Sometimes I will be lazy or I’m in a rush and can’t write anything, so I will just paste a few sentences from the source, link to the rest and that’s the end of my post. Either way, I do as little copying and pasting as possible. The reason I blog is to write and to rant, not to republish stuff you can read elsewhere.
I’ve noticed that many bloggers these days copy and paste the entire story onto their own blogs and link to the source at the bottom, leaving nothing left to read at the original site.
No doubt that is the sort of thing that “old media” is bitching about when they rant about “new media” ripping off their content. I think that’s a fair enough complaint. I am sure it goes well beyond the definition of fair use.

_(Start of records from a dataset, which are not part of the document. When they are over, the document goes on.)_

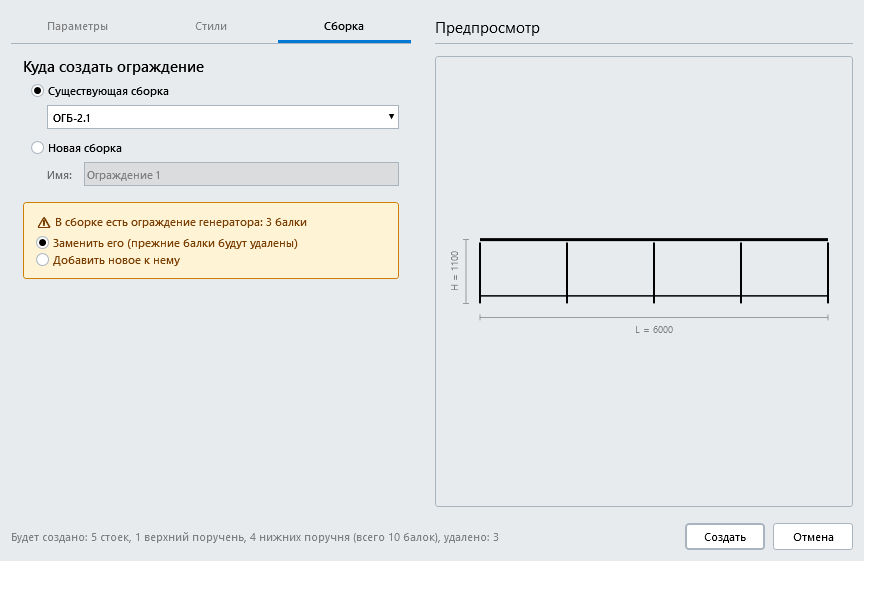
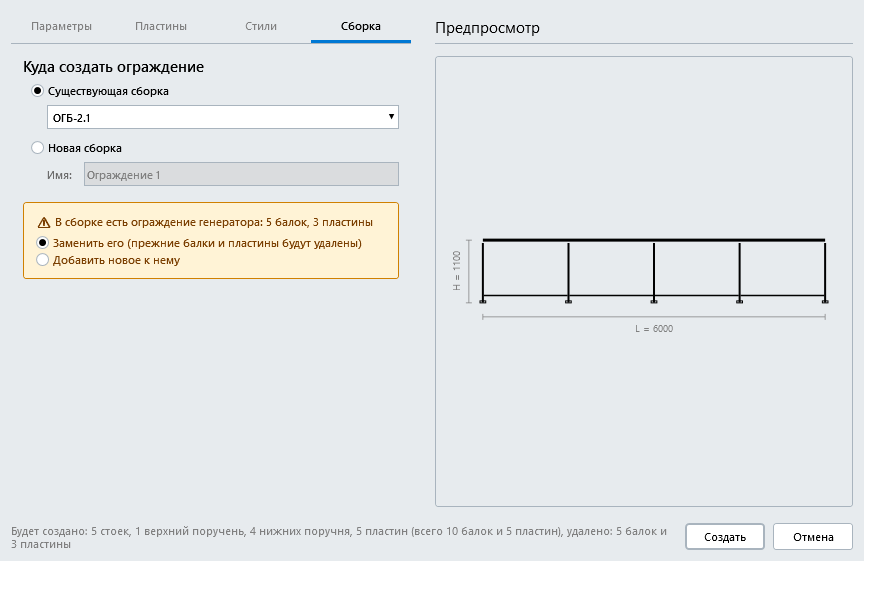
Версия 0.2: горизонтальное заполнение и пластины под стойками

diff --git a/README.md b/README.md
@@ -1,8 +1,8 @@
 # Генератор ограждений для Renga
 
-Плагин для [Renga](https://rengabim.com): создаёт ограждение из балок внутри сборки по заданной схеме — стойки, верхний поручень, нижние поручни и заполнение — и назначает им выбранные стили балок и материал. Ограждение можно перестроить с другими параметрами: прежнее удаляется, остальные балки сборки не затрагиваются.
+Плагин для [Renga](https://rengabim.com): создаёт ограждение из балок внутри сборки по заданной схеме — стойки, верхний поручень, нижние поручни, заполнение (вертикальное или горизонтальное) и пластины под стойками — и назначает им выбранные стили балок, стиль пластин и материал. Ограждение можно перестроить с другими параметрами: прежнее удаляется вместе с пластинами, остальные объекты сборки не затрагиваются.
 
-Версия 0.1.
+Версия 0.2.
 
 ![Окно «Генератор ограждений»](docs/window-params.png)
 
@@ -11,14 +11,18 @@
 ## Возможности
 - **Две формы ограждения**: прямое и угловое (Г-образное, угол 90°, два участка со своими длинами).
 - **Параметры**: длина (для углового - длины двух участков), высота (до верха поручня), вылет поручня за крайнюю стойку, разбивка на секции - по количеству секций или по наибольшему шагу стоек (шаг выравнивается по длине).
-- **Состав**: сплошной верхний поручень, стойки, нижний поручень кусками между стойками (по желанию, с заданной высотой над полом), заполнение вертикальными балками с заданным шагом (по желанию; ряд центрируется в каждой секции).
-- **Стили и материал**: стили балок для стойки, верхнего поручня, нижнего поручня и заполнения выбираются из стилей вашего проекта; размеры сечений плагин читает из стилей сам. Один общий материал для всех балок (или «Без материала»).
+- **Состав**: сплошной верхний поручень, стойки, нижний поручень кусками между стойками (по желанию, с заданной высотой над полом).
+- **Заполнение двух видов**: вертикальное (ряд прутков с заданным шагом, ряд центрируется в каждой секции) и горизонтальное (прутки вдоль ограждения между стойками: задаётся наибольший шаг по высоте, число прутков и точный шаг плагин считает сам и показывает).
+- **Пластины под стойками** (по желанию): «Снизу, на плоскости» (горизонтальная пластина под стойкой) и «Сбоку, у косоура или торца» (вертикальная пластина у боковой грани, стойка примыкает к ней). Размер пластины берётся из выбранного стиля пластины, толщина и (для боковых) высота верха пластины задаются в окне.
+- **Стили и материал**: стили балок для стойки, верхнего поручня, нижнего поручня и заполнения, стиль пластины - из стилей вашего проекта; размеры сечений и пластин плагин читает из стилей сам. Один общий материал для всех балок и пластин (или «Без материала»).
 - **Координаты**: ограждение строится в системе координат сборки от нуля в первой четверти (X и Y не отрицательные). Первый участок идёт вдоль +X, второй участок углового - из конца первого вдоль +Y. Положение сборки в здании задаётся самой сборкой, как обычно в Renga.
-- **Стыки**: на углу верхние поручни стыкует и подрезает сама Renga; концы нижних поручней плагин ставит по граням стоек, верх заполнения - под верхним поручнем.
+- **Стыки**: на углу верхние поручни стыкует и подрезает сама Renga; концы нижних поручней и горизонтальных прутков плагин ставит по граням стоек, верх вертикального заполнения - под верхним поручнем.
 - **Куда создавать**: в существующую сборку или в новую (с именем, которое вы зададите в окне).
-- **Перестроение**: если в сборке уже есть ограждение генератора, окно показывает его и подставляет прежние параметры; режим «Заменить» удаляет только балки плагина (по метке), «Добавить» добавляет новое ограждение рядом.
-- **Предпросмотр** схемы ограждения (развёртка фасада) и счётчик «Будет создано: …» обновляются при каждом изменении параметров; при неверном вводе кнопка «Создать» недоступна, причина показана рядом с полем.
+- **Перестроение**: если в сборке уже есть ограждение генератора, окно показывает его и подставляет прежние параметры; режим «Заменить» удаляет только объекты плагина (по метке, включая пластины), «Добавить» добавляет новое ограждение рядом. Ограждения, созданные версией 0.1, читаются как «Вертикальное» и «Без пластин».
+- **Предпросмотр** схемы ограждения (развёртка фасада, пластины тонкими контурами) и счётчик «Будет создано: …» обновляются при каждом изменении параметров; при неверном вводе кнопка «Создать» недоступна, причина показана рядом с полем.
 - **Отмена**: два шага Ctrl+Z (три, если создавалась новая сборка). Итоговое окно подсказывает, сколько раз нажать.
+
+![Пластины](docs/window-plates.png)
 
 ![Угловое ограждение](docs/window-corner.png)
 
@@ -26,35 +30,43 @@
 
 ![Вкладка «Сборка»](docs/window-assembly.png)
 
+## Что нового в 0.2
+- Горизонтальное заполнение как второй вид заполнения.
+- Пластины под стойками: «Снизу» и «Сбоку», размер из стиля, толщина и верх пластины в окне, метка и «Заменить» работают и для пластин.
+- Новая вкладка «Пластины», в «Стилях» - стиль пластины, материал теперь общий для балок и пластин.
+- Ограждения версии 0.1 открываются без изменений.
+
 ## Требования
 - Windows.
 - Renga с поддержкой плагинов .NET 8 (в манифесте указан API 2.49).
-- В проекте должен быть хотя бы один стиль балки (например, «Труба 30х30х3,5»).
+- В проекте должен быть хотя бы один стиль балки (например, «Труба 30х30х3,5»); для пластин - хотя бы один стиль пластины.
 
 ## Установка
-1. Скачайте архив `RailingGenerator-0.1.zip` на странице [Releases](../../releases).
+1. Скачайте архив `RailingGenerator-0.2.zip` на странице [Releases](../../releases).
 2. Закройте Renga.
-3. Распакуйте архив и скопируйте папку `RailingGenerator` в `C:\Program Files\Renga Professional\Plugins\` (потребуются права администратора).
+3. Распакуйте архив и скопируйте папку `RailingGenerator` в `C:\Program Files\Renga Professional\Plugins\` (потребуются права администратора). При обновлении с 0.1 замените папку `RailingGenerator` целиком.
 4. Запустите Renga: на ленте появится кнопка «Генератор ограждений».
 
 Если кнопки нет, посмотрите журнал `%localappdata%\Renga Software\Renga Professional\AecApp.log`. Журнал самого плагина - `%LOCALAPPDATA%\RailingGenerator\`.
 
 ## Как пользоваться
 1. Откройте проект и нажмите «Генератор ограждений» на ленте.
-2. Вкладка «Параметры»: выберите форму (прямое или угловое), введите длину, высоту, вылет и разбивку, включите нижний поручень и заполнение при необходимости. Справа смотрите схему и счётчик балок.
-3. Вкладка «Стили»: выберите стили балок для стойки, поручней и заполнения и общий материал.
-4. Вкладка «Сборка»: выберите существующую сборку или создайте новую (введите имя). Если в сборке уже есть ограждение генератора, выберите «Заменить» или «Добавить».
-5. Нажмите «Создать». Итоговое окно покажет числа и подскажет, сколько раз нажать Ctrl+Z для отмены.
+2. Вкладка «Параметры»: выберите форму (прямое или угловое), введите длину, высоту, вылет и разбивку, включите нижний поручень и заполнение (вертикальное или горизонтальное). Справа смотрите схему и счётчик.
+3. Вкладка «Пластины»: выберите «Без пластин», «Снизу» или «Сбоку», задайте толщину (и для «Сбоку» - верх пластины).
+4. Вкладка «Стили»: выберите стили балок, стиль пластины и общий материал.
+5. Вкладка «Сборка»: выберите существующую сборку или создайте новую (введите имя). Если в сборке уже есть ограждение генератора, выберите «Заменить» или «Добавить».
+6. Нажмите «Создать». Итоговое окно покажет числа и подскажет, сколько раз нажать Ctrl+Z для отмены.
 
 ## Известные ограничения
-- Только прямое и угловое (90°) ограждение. Ограждения по ломаной с несколькими углами, по дуге и на лестничных маршах не поддерживаются.
-- Не создаются промежуточные поручни и пластины под стойками (стойки начинаются с нулевой отметки). Марка балок (`Mark`) не заполняется - её задаёт проектировщик.
-- Один общий материал на все балки ограждения.
+- Только прямое и угловое (90°) ограждение. Ограждения по ломаной с несколькими углами, по дуге и на лестничных маршах не поддерживаются (маршевые и площадочные ограждения планируются отдельной версией).
+- Не создаются промежуточные поручни, решётка (вертикальные и горизонтальные прутки вместе), сплошное заполнение листом или стеклом и анкеры. Марка (`Mark`) объектов не заполняется - её задаёт проектировщик.
+- Один общий материал на все объекты ограждения. Пластина «Сбоку» не уходит ниже нуля по Z.
+- В угловом ограждении с пластинами «Сбоку» пластина угловой стойки может выступать за плоскость соседнего участка (порядка 30-40 мм, зависит от размера пластины).
 - Новая сборка создаётся без экземпляра в здании: разместить её в модели нужно самостоятельно.
-- Подрезку угла выполняет Renga: балка, созданная раньше (первый участок), продлевается до внешней грани, созданная позже (второй участок) обрезается. Нижние поручни и заполнение вдоль стоек плагин рассчитывает сам; в местах, где Renga сама не подрезает, концы заданы по граням.
-- Запись параметров балок (привязка профиля, материал) Renga принимает только отдельной операцией, поэтому отмена требует двух нажатий Ctrl+Z.
-- Метка плагина - строковое свойство «Генератор ограждений: метка» на балках; режим «Заменить» удаляет только балки с этой меткой.
-- Не проверено в самой Renga: работа режима «Добавить», окно при масштабе Windows 125-200 % и при минимальном размере окна. Расчёт ограждения, проверка ввода и логика окна покрыты автоматическими тестами.
+- Подрезку угла выполняет Renga: балка, созданная раньше (первый участок), продлевается до внешней грани, созданная позже (второй участок) обрезается. Нижние поручни, горизонтальные прутки и заполнение плагин рассчитывает сам; в местах, где Renga сама не подрезает, концы заданы по граням.
+- Запись параметров балок и пластин (привязка профиля, толщина, материал) Renga принимает только отдельной операцией, поэтому отмена требует двух нажатий Ctrl+Z.
+- Метка плагина - строковое свойство «Генератор ограждений: метка» на балках и пластинах; режим «Заменить» удаляет только объекты с этой меткой.
+- Не проверено в самой Renga: окно при масштабе Windows 125 % и 200 % и при минимальном размере окна. Расчёт ограждения, проверка ввода и логика окна покрыты автоматическими тестами.
 
 ## О разработке
 Плагин разработан с помощью искусственного интеллекта (Claude, Anthropic) под руководством автора. Работа плагина проверялась автором в Renga на тестовых проектах, но программа поставляется «как есть», без гарантий: перед использованием на важных проектах проверьте результат (ограждение отменяется Ctrl+Z).
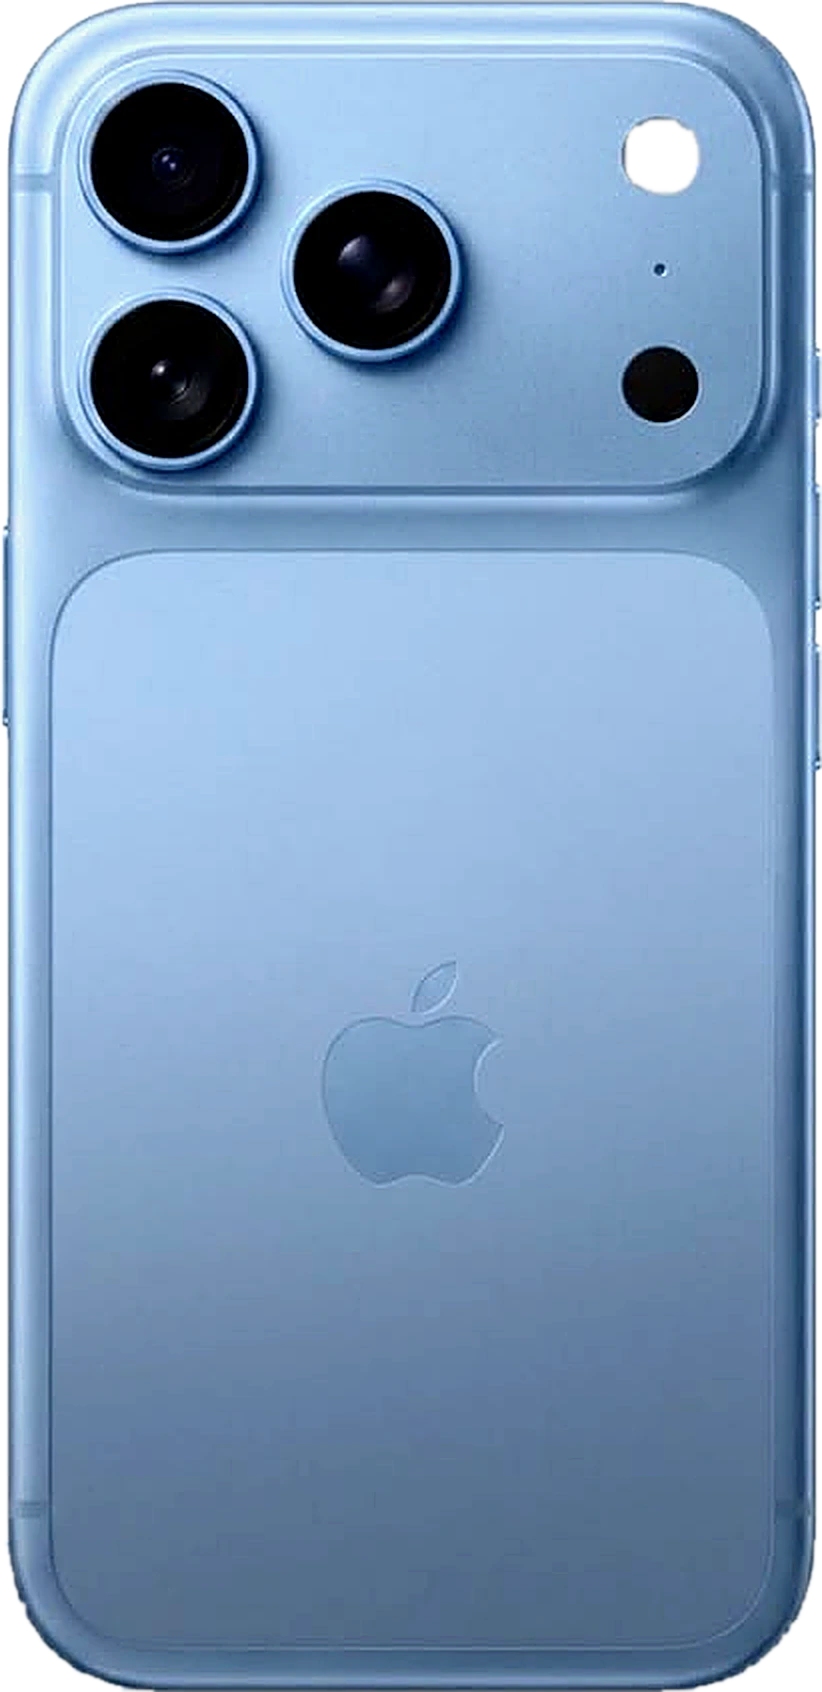
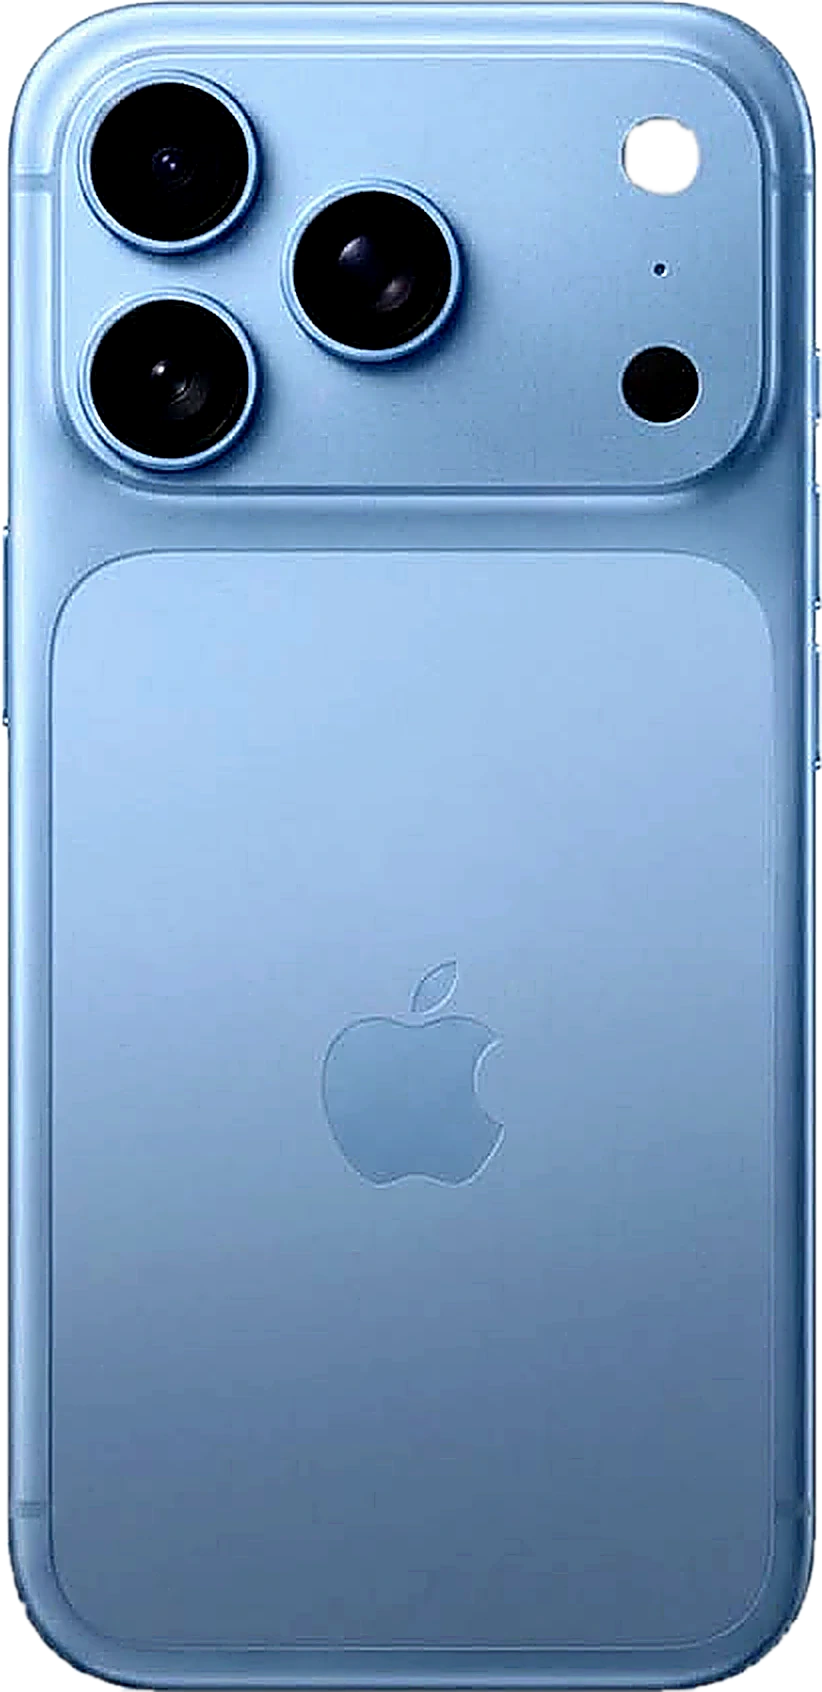
Download page: iPhone photo stays still and only turns (no floating or tilt), sharper high-quality back image
Claude-Session: https://claude.ai/code/session_01M72xkkZKEdziHXBkDeLETA

diff --git a/get/index.html b/get/index.html
@@ -398,8 +398,8 @@ h2{font-size:36px;letter-spacing:-.03em;line-height:1.08;margin:8px 0 10px;font-
 .g3 .g3f{transform-style:preserve-3d;transition:transform 1.1s cubic-bezier(.6,0,.3,1);background:linear-gradient(145deg,#b9d2ee,#6f94c2 50%,#a3bfe0)!important}
 .g3 .g3f.back{transform:rotateY(calc(var(--gy) + 180deg)) rotateX(var(--gx))}
 .g3 .g3f .sc3{backface-visibility:hidden;-webkit-backface-visibility:hidden}
-.bk3{position:absolute;inset:-1px;transform:rotateY(180deg) translateZ(1px);backface-visibility:hidden;-webkit-backface-visibility:hidden;background:url(/get/iphone-back.webp?v=1) center/100% 100% no-repeat;border-radius:inherit}
-.bk3:after{content:"";position:absolute;inset:0;border-radius:inherit;-webkit-mask:url(/get/iphone-back.webp?v=1) center/100% 100% no-repeat;mask:url(/get/iphone-back.webp?v=1) center/100% 100% no-repeat;background:linear-gradient(115deg,transparent 35%,rgba(255,255,255,.7) 48%,transparent 61%);background-size:260% 100%;background-position:130% 0}
+.bk3{position:absolute;inset:-1px;transform:rotateY(180deg) translateZ(1px);backface-visibility:hidden;-webkit-backface-visibility:hidden;background:url(/get/iphone-back.webp?v=2) center/100% 100% no-repeat;border-radius:inherit}
+.bk3:after{content:"";position:absolute;inset:0;border-radius:inherit;-webkit-mask:url(/get/iphone-back.webp?v=2) center/100% 100% no-repeat;mask:url(/get/iphone-back.webp?v=2) center/100% 100% no-repeat;background:linear-gradient(115deg,transparent 35%,rgba(255,255,255,.7) 48%,transparent 61%);background-size:260% 100%;background-position:130% 0}
 .g3f.back .bk3:after{animation:bkSh 2.2s .4s ease-in-out both}
 @keyframes bkSh{to{background-position:-60% 0}}
 
@@ -521,6 +521,14 @@ html.lite .nav img{opacity:1!important}
 .mpw-steps:before{display:none!important}
 .mpw-s:not(:last-child):after{content:"";position:absolute;top:27px;left:62px;width:calc(100% + 14px - 68px);height:2px;border-radius:2px;background:rgba(226,184,116,.55);z-index:-1}
 @media (max-width:1000px){.mpw-s:not(:last-child):after{top:62px;left:27px;width:2px;height:calc(100% + 18px - 68px)}}
+
+/* the iPhone photo stays still (no floating or tilt, so it stays sharp) and only turns */
+.g3 .g3f.back{animation:none!important;transform:rotateY(180deg)!important}
+.g3 .g3f.turn{animation:turnFlat 1.1s cubic-bezier(.45,0,.2,1) both!important}
+@keyframes turnFlat{from{transform:rotateY(180deg)}to{transform:rotateY(0deg)}}
+.g3 .g3f:not(.back):not(.turn){transform:none!important}
+.g3 .bk3{image-rendering:-webkit-optimize-contrast;transform:rotateY(180deg)}
+@media (max-width:980px){.g3 .g3f.back{animation:none!important;transform:none!important}.g3 .g3f.turn{animation:flip2 1.1s cubic-bezier(.45,0,.2,1) both!important}.g3 .bk3{transform:none}}
 </style>
 </head>
 <body>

What I don’t get is the childish temper tantrum being thrown by the Associated Press.
The AP complains endlessly about Google News, blogs and other aggregator sites that index their material. The AP calls it theft, sends out cease & desist notices and threatens lawsuits. They have even come up with some bizarre form of DRM for their content.
You’ve searched for news at Google, right? If not, go and see how they do it. Here is a search for news about coffee.
You see how Google uses one or two sentences to describe a small number of the articles they’ve listed? That is called Fair Use. It is just enough of the original content to describe what is being linked. That is what the AP has been bitching and moaning about.
Let me stop and explain how this interweb thingy works. Google links to AP content. Web surfers click those links and load AP content from sites paying the AP a license to republish it. A lot more people read that AP material than otherwise would have.
Google wins, because people go to Google to search for news and they see (and hopefully click) the ads. The sites listed by Google wins, because they gain more visitors. The AP wins, because a larger audience reads their content. The web surfers win, because they found the news they wanted.
Everybody. Involved. Wins. Nobody loses.
The world wide web now is more than a decade old. How is it possible that the AP still does not understand how it works?
Well, okay then. Since the AP clearly cannot stand it when people find and read their content, I will respect their wishes. I pledge that, from here on out, I will never, under any circumstances, use or link to any material labeled as coming from the Associated Press on any site where I write or where I control the content. Ever.
Everybody else should make the same pledge, since the AP is so adamant about this. Including Google. And Yahoo. And MSN. And TechMeme.
Once the AP have successfully hidden themselves from the internet and are hunkered down inside the super secret bunker dug into a hillside ~somewhere~, I am sure they will be very happy with the result.